Show What You Know – Introducing the Arts to STEM Education

April 20, 2011

What is a “Super-Duper-Flower-Saving-Turkey-Baster-Power-Pumper” you might ask. The answer to this and many more intriguing questions can be found in The Curious Adventures of Sydney and Symon in: Water Wonders, an original chapter book for children ages 6-8 created by Reading Is Fundamental (RIF), the nation’s largest children’s literacy nonprofit, the National Writing Project (NWP) and FableVision, Inc, an educational media developer and K12 software publisher. This exciting new children’s book encourages learning and exploration through reading and writing while adhering to key K-4 National Science Standards and encouraging critical thinking, collaboration, communication and creativity.

Water Wonders stars young sibling scientists Sydney and Symon, as they “show what they know” in their science and engineering explorations. Through the use of talking, listening, reading, writing and drawing, the siblings embody the STEAM approach, which aims to introduce the arts to STEM education. STEAM is a way to invite more learners to use creative ways to express their STEM learning and encourage original and creative thinking.
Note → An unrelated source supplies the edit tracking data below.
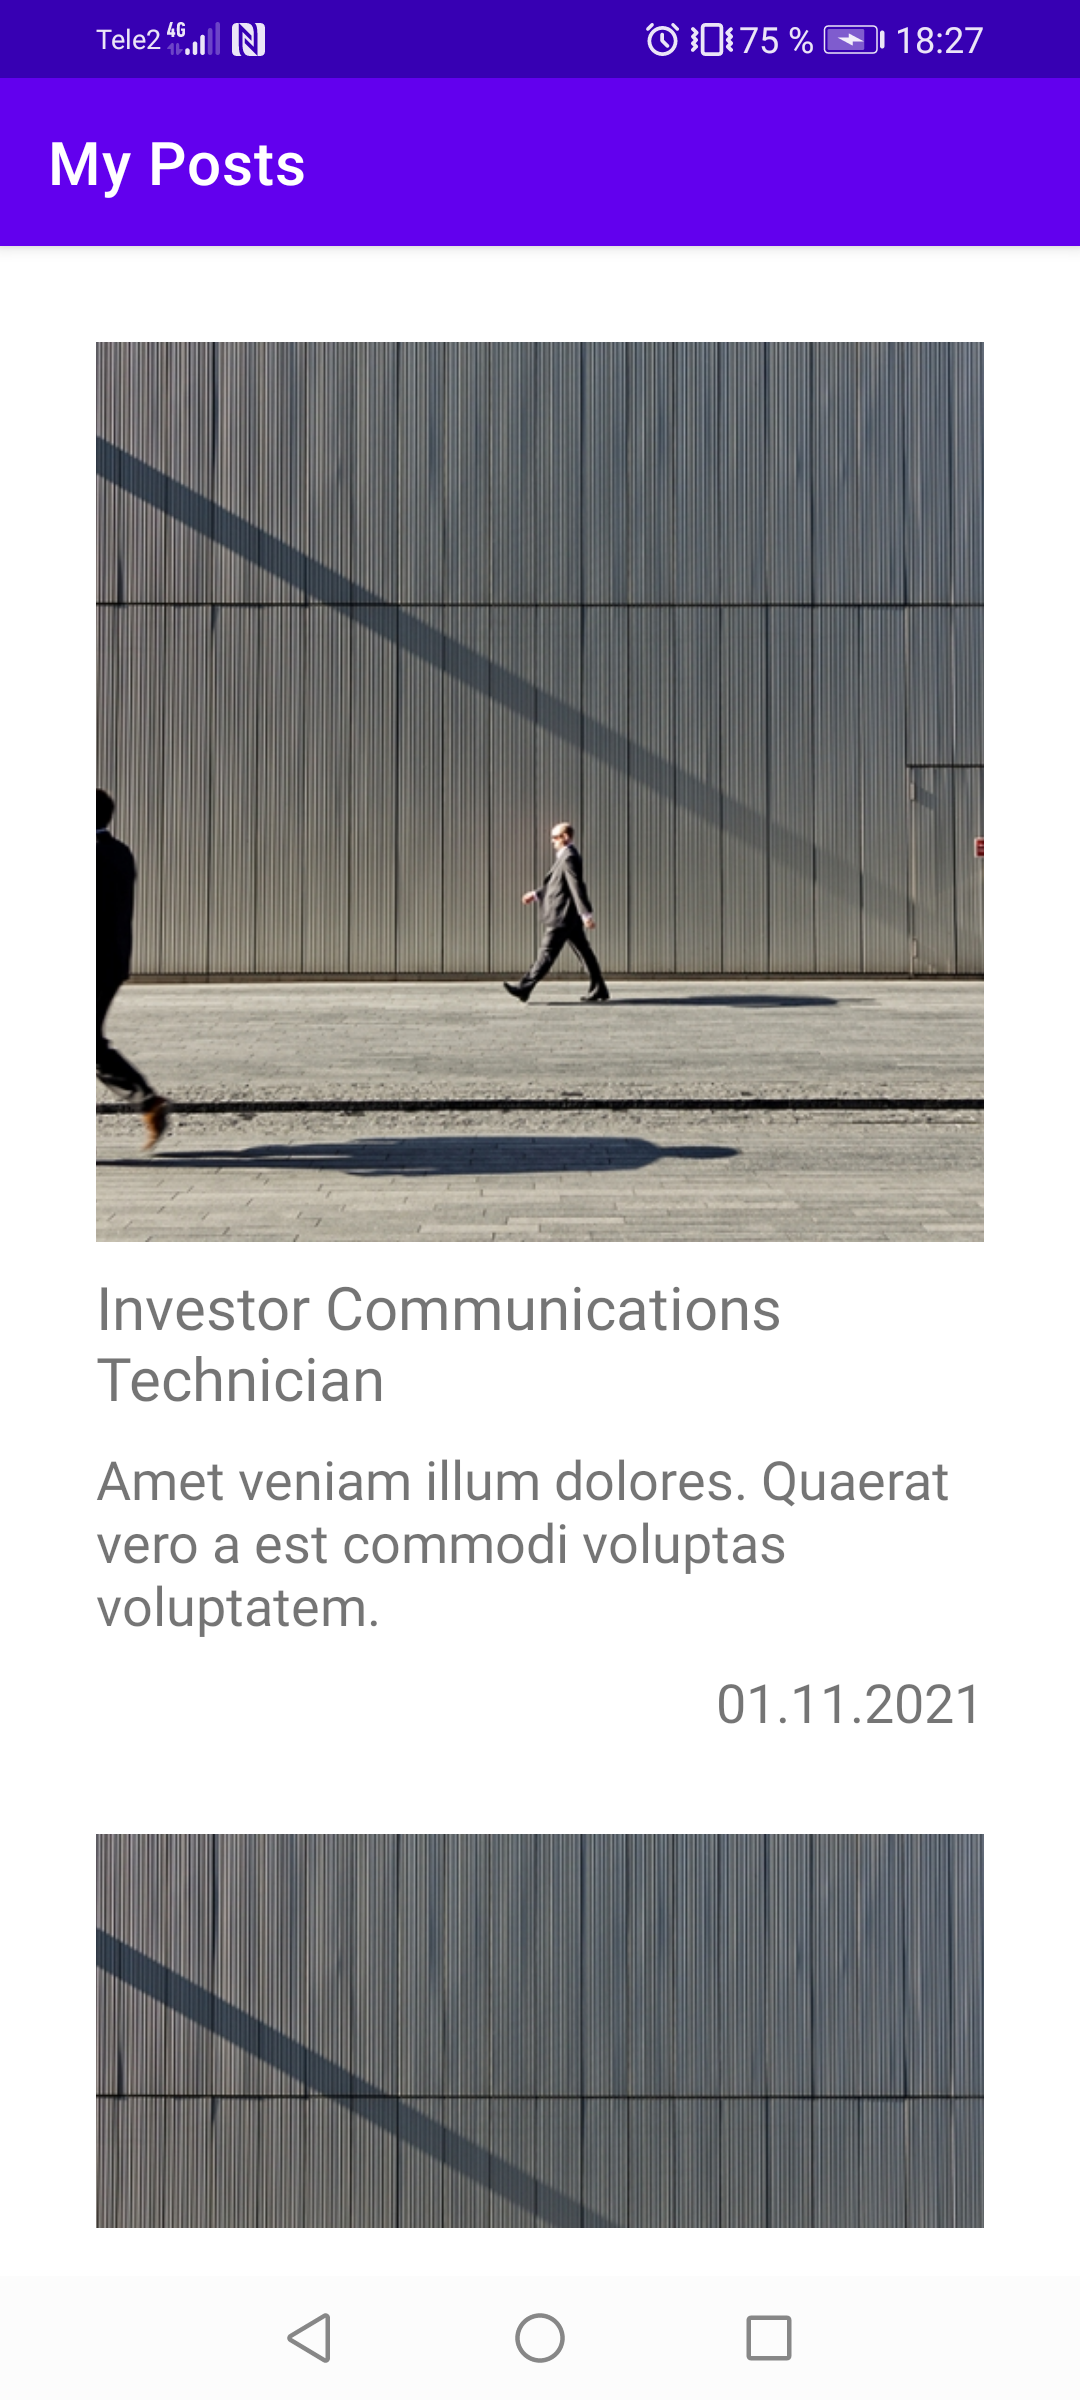
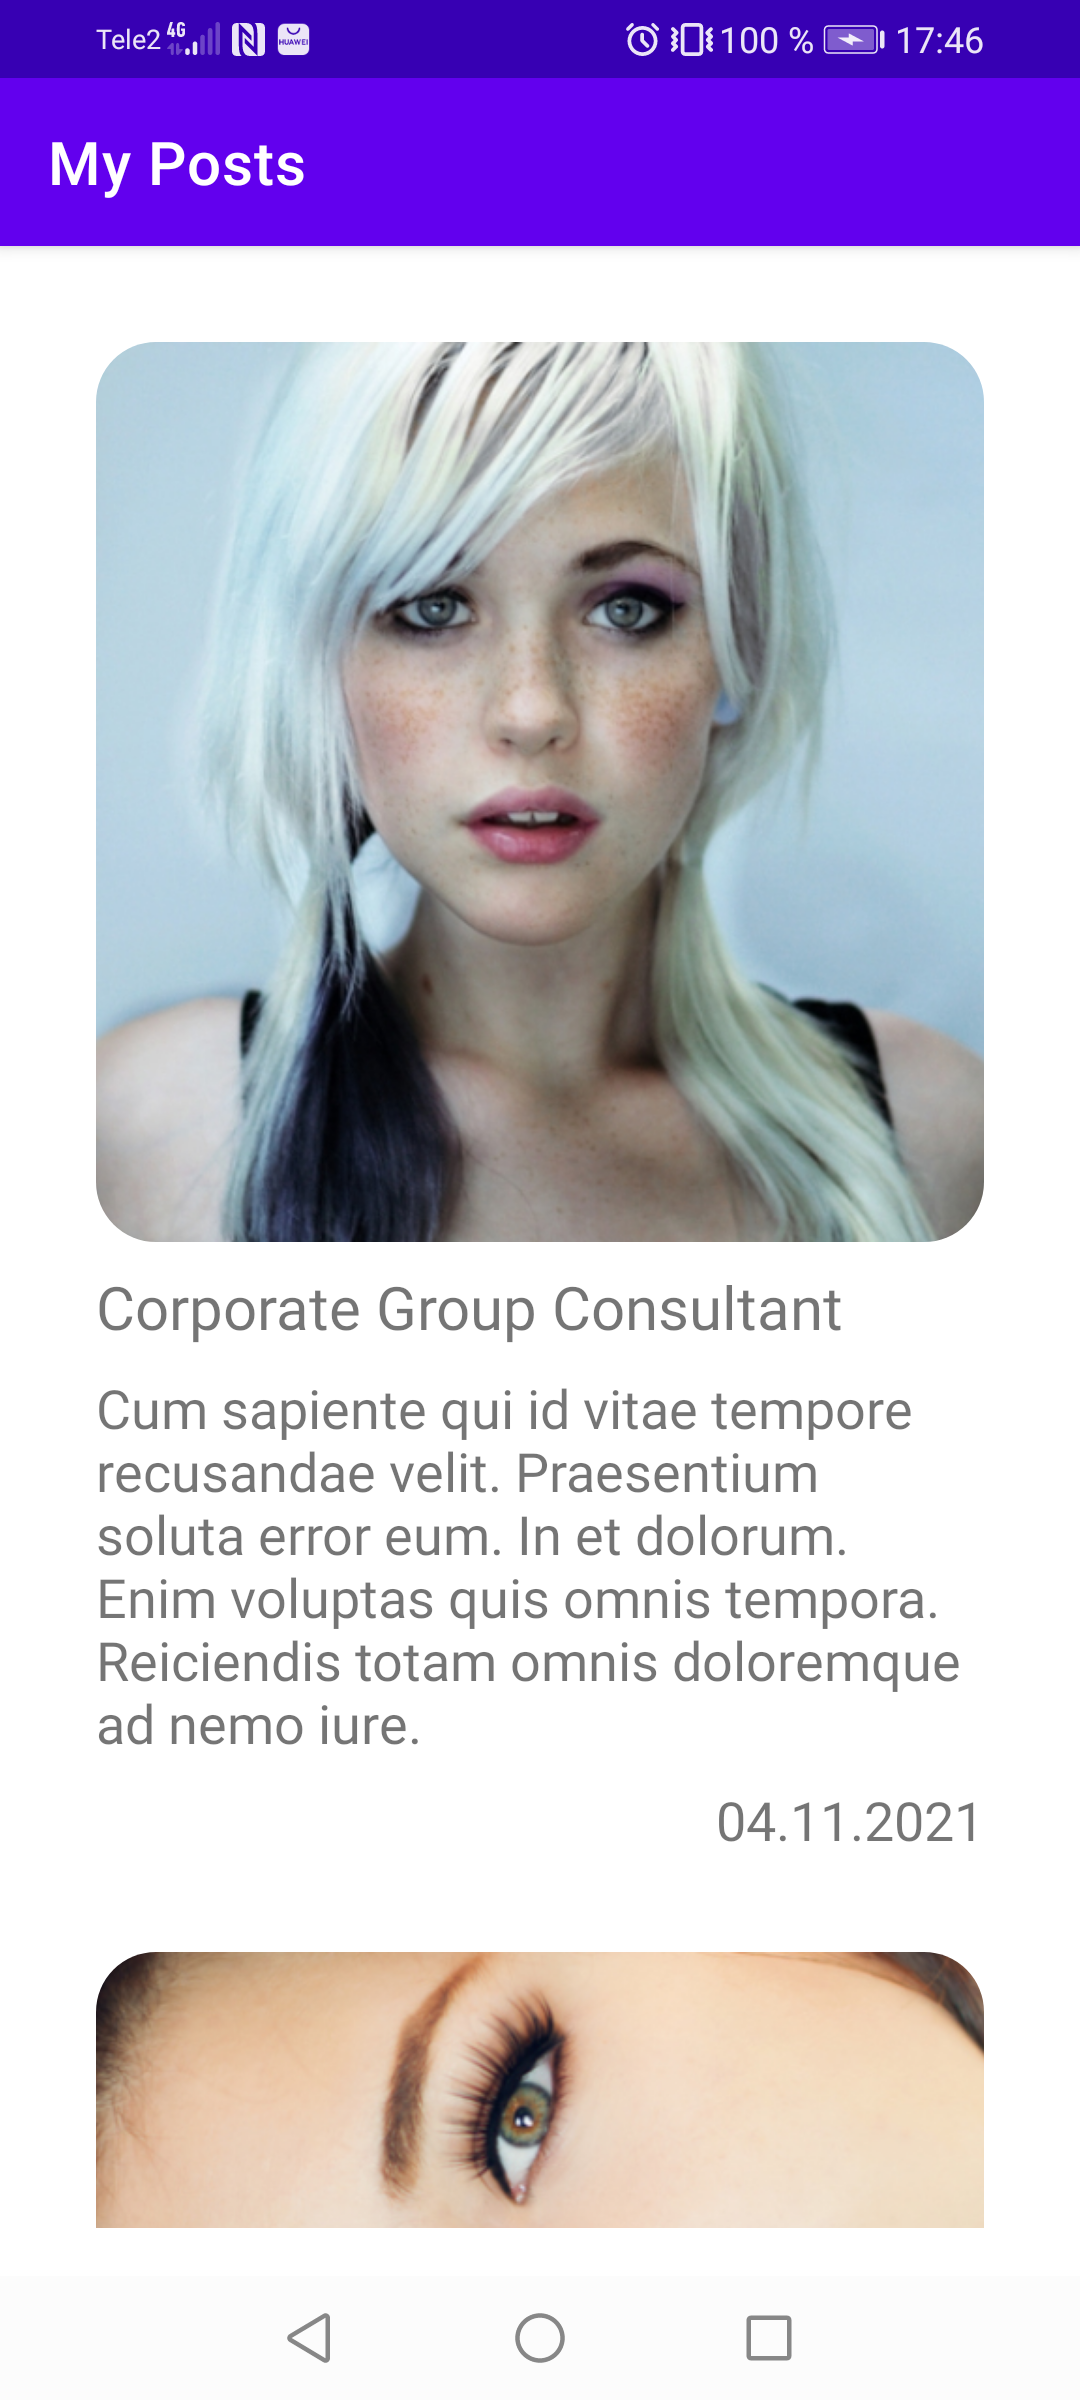
изменение скринов для прилы MyPosts

diff --git a/MyPosts/app/src/main/java/ru/freeit/myposts/ui/view/RoundedImageView.kt b/MyPosts/app/src/main/java/ru/freeit/myposts/ui/view/RoundedImageView.kt
@@ -1,0 +1,48 @@
+package ru.freeit.myposts.ui.view
+
+import android.content.Context
+import android.graphics.*
+import android.graphics.drawable.BitmapDrawable
+import android.util.AttributeSet
+import androidx.appcompat.widget.AppCompatImageView
+
+class RoundedImageView @JvmOverloads constructor(
+    ctx: Context,
+    attrs: AttributeSet? = null,
+    defStyleAttr: Int = 0
+) : AppCompatImageView(ctx, attrs, defStyleAttr) {
+
+    private val Int.dp
+        get() = context.resources.displayMetrics.density * this
+
+    private val roundedBitmapPaint = Paint(Paint.ANTI_ALIAS_FLAG).apply {
+        color = 0xff424242.toInt()
+    }
+
+    override fun onDraw(canvas: Canvas) {
+        val drawable = drawable ?: return
+        if (width == 0 || height == 0) {
+            return
+        }
+        val bitmap = (drawable as BitmapDrawable).bitmap
+        val roundedBitmap = rounded(bitmap, 20.dp)
+        canvas.drawBitmap(roundedBitmap, 0f, 0f, null)
+    }
+
+    private fun rounded(bitmap: Bitmap, radius: Float) : Bitmap {
+        val result = Bitmap.createBitmap(bitmap.width, bitmap.height, Bitmap.Config.ARGB_8888)
+        val canvas = Canvas(result)
+        canvas.drawARGB(0, 0, 0, 0)
+
+        val rectF = RectF(0f, 0f, bitmap.width / 1f, bitmap.height / 1f)
+        canvas.drawRoundRect(rectF,  radius, radius, roundedBitmapPaint)
+        roundedBitmapPaint.xfermode = PorterDuffXfermode(PorterDuff.Mode.SRC_IN)
+
+        val rect = Rect(0, 0, bitmap.width, bitmap.height)
+        canvas.drawBitmap(bitmap, rect, rect, roundedBitmapPaint)
+
+        return result
+    }
+
+
+}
Along with its irresistible characters and engaging storyline, Water Wonders also encourages young scientists and engineers through its demonstration of wondering, questioning, predicting, planning and observing. A much enjoyed addition to the story itself is a section of the book that is filled with Science Activities, an Answers and Explanations page that divulges the secrets behind the activities it encompasses and an area that lists how to Find Out More that allows for excited readers to extend their STEM learning.

The Curious Adventures of Sydney and Symon in: Water Wonders was first printed and distributed by RIF and NWP to schools and programs nationwide in disadvantaged communities. It is now available for the general public as a free download in either English or Spanish at Check it out and find out what a “Super-Duper-Flower-Saving-Turkey-Baster-Power-Pumper” really is!

Encourage STEM Education Through Video Games

April 14, 2011

Students from across the nation have recently been recognized for their original video game designs at the first annual National STEM Video Game Challenge.  Inspired by the Educate to Innovate Campaign, President Obama’s Initiative to promote a renewed focus on Science, Technology, Engineering, and Math (STEM) education, The National STEM Video Game Challenge aims to motivate interest in STEM learning among America’s youth by tapping students’ natural passions for playing and making video games. 


The first year of the challenge featured competitions for students and developers.  Twelve students from across the U.S in grades 5 – 8 were selected as winners of the Youth Prize for their original game designs.  The Youth Prize winners were selected from a group of over 500 entries for their ability to use STEM concepts to design engaging, innovative and well-balanced games.   The students will receive an EMD-based laptop computer and educational software.  A cash prize of $2000 will also be awarded to their school or a non-profit organization of their choice. 

The organizations outreach partners believe that the process of making video games isn’t just fun, it can help you develop valuable skills our country needs – skills like critical thinking, problem solving, and creative design. 

For more information on the STEM Video Game Challenge visit